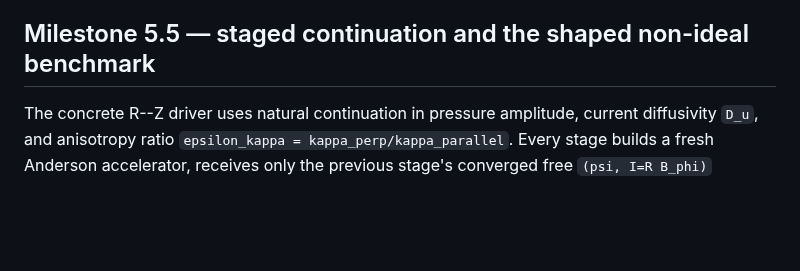
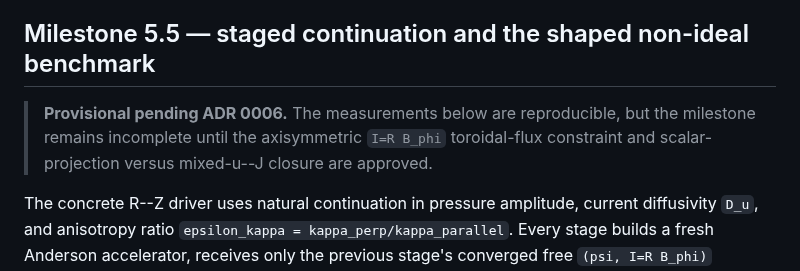
Before and after one commit to landreman/remec, a Markdown page: docs/verification.md, the part around the change. Drawn GitHub-style; blank space fills up the shorter version.

Commit message:
Milestone 5.5: draft Ampere flux-constraint ADR

```diff
--- a/docs/verification.md
+++ b/docs/verification.md
@@ -12,6 +12,10 @@
 > oracle to p₀(s) and the factor V_Ω∫₀¹·ds.
 
 ## Milestone 5.5 — staged continuation and the shaped non-ideal benchmark
+
+> **Provisional pending ADR 0006.** The measurements below are reproducible, but the
+> milestone remains incomplete until the axisymmetric `I=R B_phi` toroidal-flux
+> constraint and scalar-projection versus mixed-u--J closure are approved.
 
 The concrete R--Z driver uses natural continuation in pressure amplitude, current
 diffusivity `D_u`, and anisotropy ratio `epsilon_kappa = kappa_perp/kappa_parallel`.
```
Also changed, not shown: docs/STATUS.md (+5 -3 lines), docs/adr/0006-axisymmetric-ampere-flux-constraint.md (added, +82 -0 lines).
■ ■ ■
TASK DIRECTIONS: Where does the word "docs" appear in the records above? Return every line that holds it.

WRITTEN ANSWER:
Before and after one commit to landreman/remec, a Markdown page: docs/verification.md, the part around the change. Drawn GitHub-style; blank space fills up the shorter version.
--- a/docs/verification.md
+++ b/docs/verification.md
Also changed, not shown: docs/STATUS.md (+5 -3 lines), docs/adr/0006-axisymmetric-ampere-flux-constraint.md (added, +82 -0 lines).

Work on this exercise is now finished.